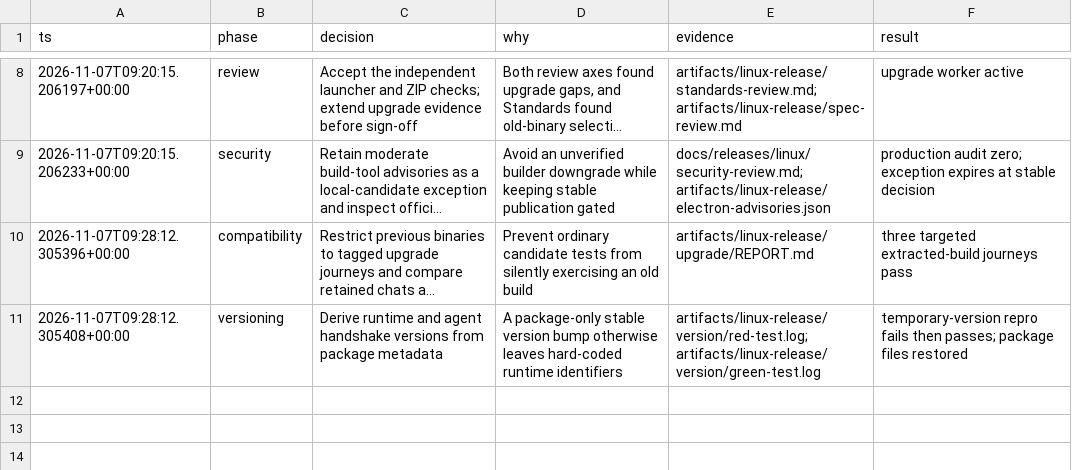
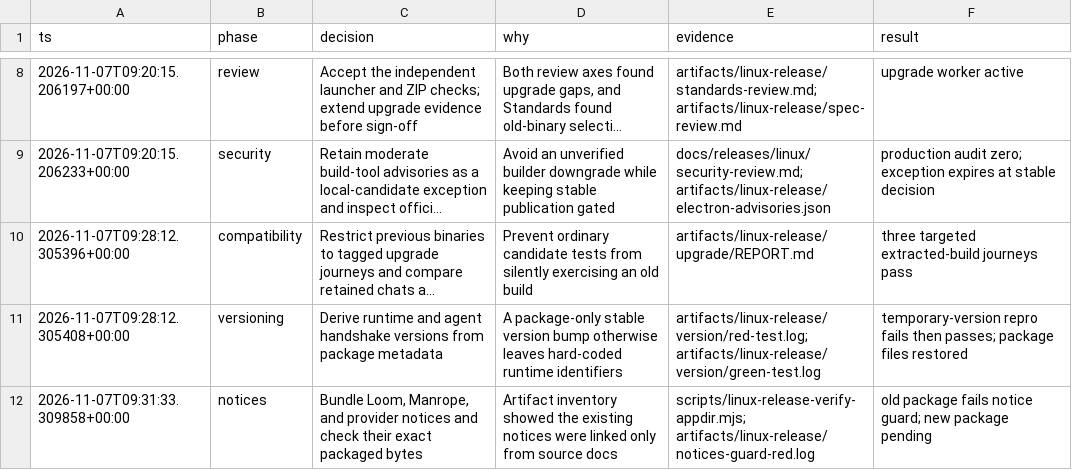
Before and after one commit to monabji/Loom, a TSV file: docs/releases/linux/decisions.tsv, drawn as a sheet; only a part is shown, gaps mark what is left out; long unchanged cells end in ….

Commit message:
Bundle distribution notices and verify the packaged copies

```diff
--- a/docs/releases/linux/decisions.tsv
+++ b/docs/releases/linux/decisions.tsv
@@ -11 +11,2 @@ ts	phase	decision	why	evidence	result
 2026-11-07T09:28:12.305408+00:00	versioning	Derive runtime and agent handshake versions from package metadata	A package-only stable version bump otherwise leaves hard-coded runtime identifiers	artifacts/linux-release/version/red-test.log; artifacts/linux-release/version/green-test.log	temporary-version repro fails then passes; package files restored
+2026-11-07T09:31:33.309858+00:00	notices	Bundle Loom, Manrope, and provider notices and check their exact packaged bytes	Artifact inventory showed the existing notices were linked only from source docs	scripts/linux-release-verify-appdir.mjs; artifacts/linux-release/notices-guard-red.log	old package fails notice guard; new package pending
```
Also changed, not shown: 4 other files.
====
▸ AIM OF THE TASK: Please repeat the entries above exactly, leaving out any pictures.

▸ WORKED SOLUTION:
Before and after one commit to monabji/Loom, a TSV file: docs/releases/linux/decisions.tsv, drawn as a sheet; only a part is shown, gaps mark what is left out; long unchanged cells end in ….

Commit message:
Bundle distribution notices and verify the packaged copies

```diff
--- a/docs/releases/linux/decisions.tsv
+++ b/docs/releases/linux/decisions.tsv
@@ -11 +11,2 @@ ts	phase	decision	why	evidence	result
 2026-11-07T09:28:12.305408+00:00	versioning	Derive runtime and agent handshake versions from package metadata	A package-only stable version bump otherwise leaves hard-coded runtime identifiers	artifacts/linux-release/version/red-test.log; artifacts/linux-release/version/green-test.log	temporary-version repro fails then passes; package files restored
+2026-11-07T09:31:33.309858+00:00	notices	Bundle Loom, Manrope, and provider notices and check their exact packaged bytes	Artifact inventory showed the existing notices were linked only from source docs	scripts/linux-release-verify-appdir.mjs; artifacts/linux-release/notices-guard-red.log	old package fails notice guard; new package pending
```
Also changed, not shown: 4 other files.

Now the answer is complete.